Brain injured face benefits 'trap'

Diagrammatic image of brain 

It is claimed that simple tests fail to measure the effects of brain injury

People with brain injuries are stuck in a 'revolving door' of benefits assessments, it has been claimed.

The brain injury charity Headway and personal injury lawyers Digby Brown have said many people with brain injuries are failing the government's new benefits assessments.

Many have their benefits reinstated on appeal.

The Department for Work and Pensions (DWS) believes the assessments will help people avoid a "life on benefits".

Some people have had their benefits removed and reinstated three times in the last two years.

Steven Walker 

People like Steven Walker claim the system has treated them unfairly

Anyone who is claiming benefits for a disability or illness now has to have regular "work capability assessments" under changes to the benefits system brought in by the Westminster government in 2008.

Assessments are carried out by Atos Healthcare for the Department of Work and Pensions.

Simon Glen, Headway project co-ordinator, claimed the assessors don't ask probing questions.

He said: "Thinking problems - problems with memory or planning or concentration - are all hidden but they really affect your life.

"If you don't remember how to get somewhere, where you are, or who people are, that really affects your life.

"The assessment process doesn't really pick up these cognitive problems."

"It can be an absolute nightmare for clients," said Kathleen McMonagle, a client support manager with Digby Brown.

"Time and time again they're going for these assessments and being asked a very closed set of questions.

"A decision is made that they're fit for work. They go to appeal. They win. They go back to the Department for Work and Pensions and they're automatically referred for another health assessment.

"They fail again, and we're back to square one."

Standard questions

Steven Walker has had his benefits removed and reinstated three times in the last two years. He suffered a severe brain injury when he had an epileptic seizure.

He explained: "They don't realise the effect of the brain injury, and they don't ask you true questions.

"They just ask you standard questions which require a 'yes' or a 'no'. It's all very worrying because then you have to go to appeal. It's not very fair."

Digby Brown has seen a big increase in the number of clients who are constantly having to go to appeal to have their benefits reinstated.
 

Start Quote

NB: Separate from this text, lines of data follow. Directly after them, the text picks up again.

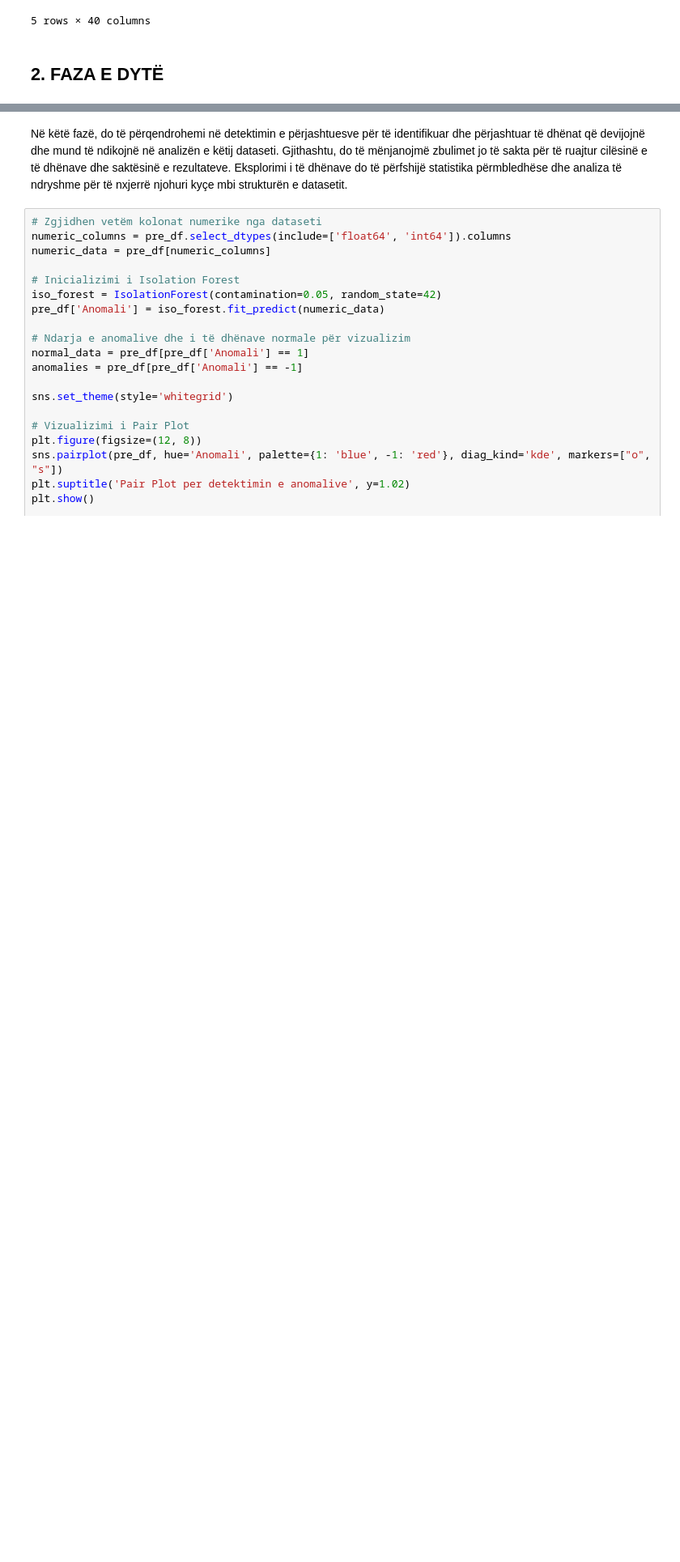
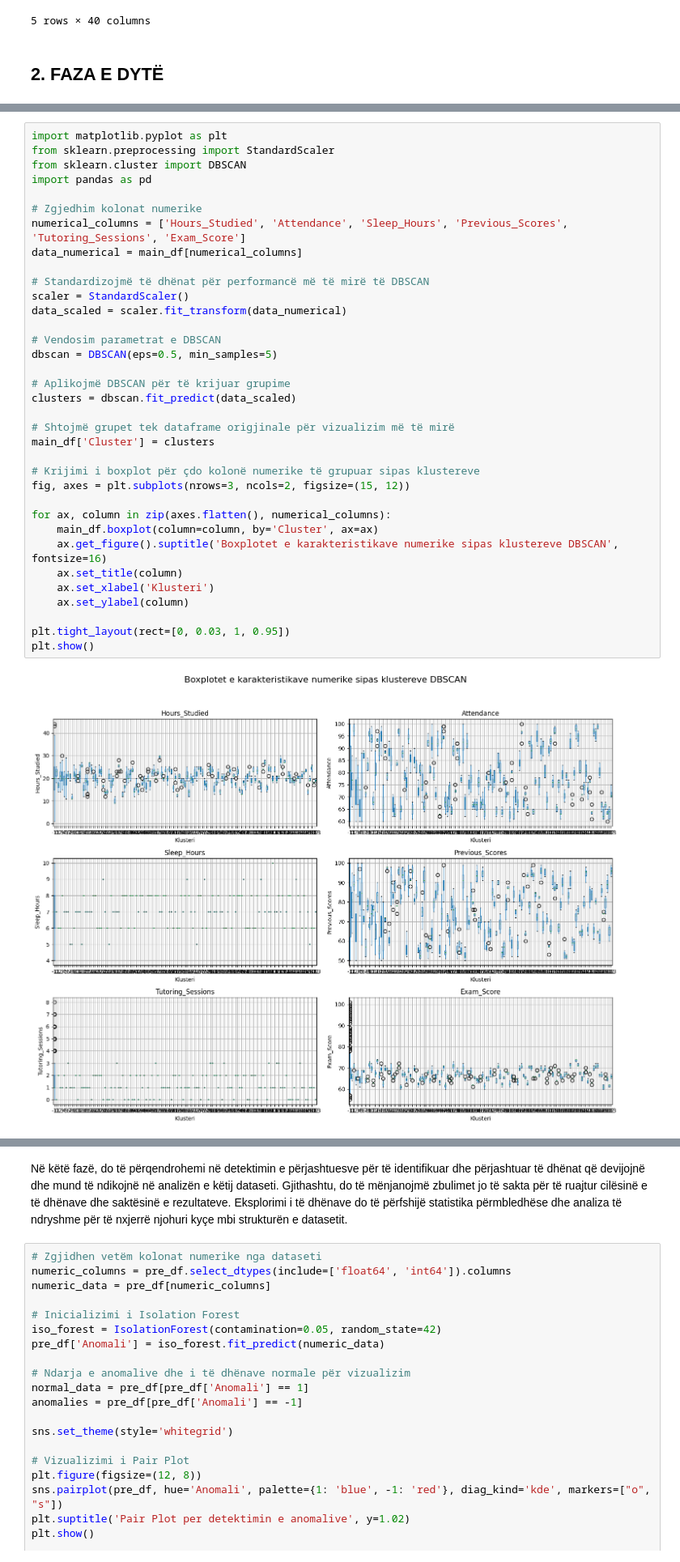
Before and after one commit to enis-halilaj/pvdh-projekti-msc, a Jupyter notebook: data-preprocessing/main.ipynb, the cells around one changed output, grey strips where cells are left out. Shown at 81% size. Cells and saved outputs as stored; diff of their text form; blank space fills up the shorter version.

Commit message:
Implemented DBSCAN and KMeans for outlier detection, enhanced visualizations.

```diff
--- a/data-preprocessing/main.ipynb
+++ b/data-preprocessing/main.ipynb
@@ -961,0 +922,37 @@ Dataframe pas transformimit:
+# %%
+import matplotlib.pyplot as plt
+from sklearn.preprocessing import StandardScaler
+from sklearn.cluster import DBSCAN
+import pandas as pd
+
+# Zgjedhim kolonat numerike
+numerical_columns = ['Hours_Studied', 'Attendance', 'Sleep_Hours', 'Previous_Scores', 'Tutoring_Sessions', 'Exam_Score']
+data_numerical = main_df[numerical_columns]
+
+# Standardizojmë të dhënat për performancë më të mirë të DBSCAN
+scaler = StandardScaler()
+data_scaled = scaler.fit_transform(data_numerical)
+
+# Vendosim parametrat e DBSCAN
+dbscan = DBSCAN(eps=0.5, min_samples=5)
+
+# Aplikojmë DBSCAN për të krijuar grupime
+clusters = dbscan.fit_predict(data_scaled)
+
+# Shtojmë grupet tek dataframe origjinale për vizualizim më të mirë
+main_df['Cluster'] = clusters
+
+# Krijimi i boxplot për çdo kolonë numerike të grupuar sipas klustereve
+fig, axes = plt.subplots(nrows=3, ncols=2, figsize=(15, 12))
+
+for ax, column in zip(axes.flatten(), numerical_columns):
+    main_df.boxplot(column=column, by='Cluster', ax=ax)
+    ax.get_figure().suptitle('Boxplotet e karakteristikave numerike sipas klustereve DBSCAN', fontsize=16)
+    ax.set_title(column)
+    ax.set_xlabel('Klusteri')
+    ax.set_ylabel(column)
+
+plt.tight_layout(rect=[0, 0.03, 1, 0.95])
+plt.show()
+# %% [output]
+[figure, added]
```
Also changed, not shown: parts of 26 cells of this notebook.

We know that conditions affect different people in different ways and can change over time, so it's right that people should be reassessed rather than written off to life on benefits”

End Quote DWS

It provides a welfare rights service to its existing clients and also to people referred by charities such as Headway.

Official figures suggest around 30% of decisions are being overturned but Digby Brown says 90% of clients with brain injuries are having decisions reversed.

Atos Healthcare told the BBC that the policy and criteria for assessments is designed and defined by the government.

It added that all those who carry out work capability assessments are fully trained doctors, nurses and physiotherapists with at least three years clinical experience.

The Department for Work and Pensions said that assessments had already been improved since 2010.

It believes people win an appeal when they provide new evidence.

A spokesperson said: "We know that conditions affect different people in different ways and can change over time, so it's right that people should be reassessed rather than written off to life on benefits."


From BBC